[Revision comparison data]
============================================================

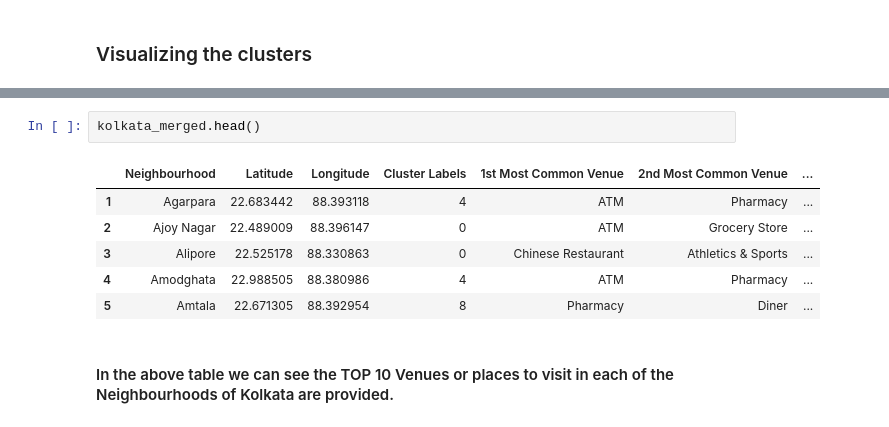
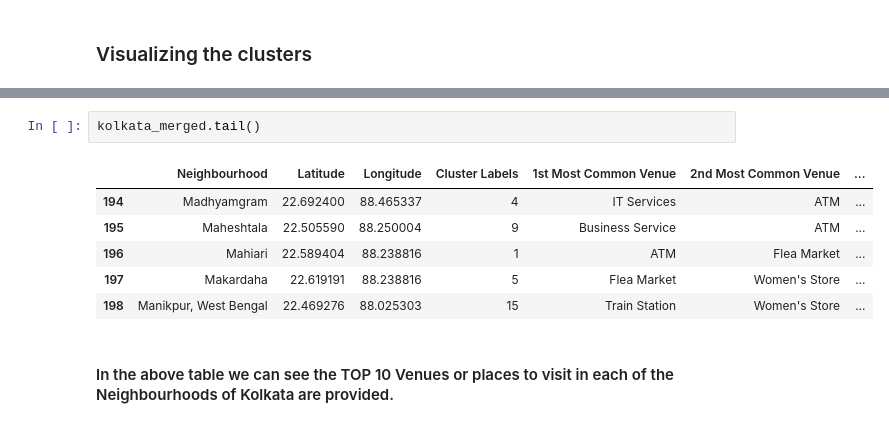
Before and after one commit to AbhiSinha0987/Capstone, a Jupyter notebook: Final_Capstone_Project.ipynb, the cells around one changed output, grey strips where cells are left out. Drawn from its saved outputs; the diff is of its cells as text.

```diff
--- a/Final_Capstone_Project.ipynb
+++ b/Final_Capstone_Project.ipynb
@@ -448,14 +448,14 @@ map_clusters
 # %% [output]
 [interactive output not drawn]
 # %%
-kolkata_merged.head()
+kolkata_merged.tail()
 # %% [output]
 |  | Neighbourhood | Latitude | Longitude | Cluster Labels | 1st Most Common Venue | 2nd Most Common Venue | ... |
-| 1 | Agarpara | 22.683442 | 88.393118 | 4 | ATM | Pharmacy | ... |
-| 2 | Ajoy Nagar | 22.489009 | 88.396147 | 0 | ATM | Grocery Store | ... |
-| 3 | Alipore | 22.525178 | 88.330863 | 0 | Chinese Restaurant | Athletics & Sports | ... |
-| 4 | Amodghata | 22.988505 | 88.380986 | 4 | ATM | Pharmacy | ... |
-| 5 | Amtala | 22.671305 | 88.392954 | 8 | Pharmacy | Diner | ... |
+| 194 | Madhyamgram | 22.692400 | 88.465337 | 4 | IT Services | ATM | ... |
+| 195 | Maheshtala | 22.505590 | 88.250004 | 9 | Business Service | ATM | ... |
+| 196 | Mahiari | 22.589404 | 88.238816 | 1 | ATM | Flea Market | ... |
+| 197 | Makardaha | 22.619191 | 88.238816 | 5 | Flea Market | Women's Store | ... |
+| 198 | Manikpur, West Bengal | 22.469276 | 88.025303 | 15 | Train Station | Women's Store | ... |
 # %% [markdown]
 #### In the above table we can see the TOP 10 Venues or places to visit in each of the Neighbourhoods of Kolkata are provided.
 # %% [markdown]
```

============================================================

EXERCISE DIRECTIONS: Find the lines above that contain "Flea" and give their count, with nothing added.

RESPONSE: 2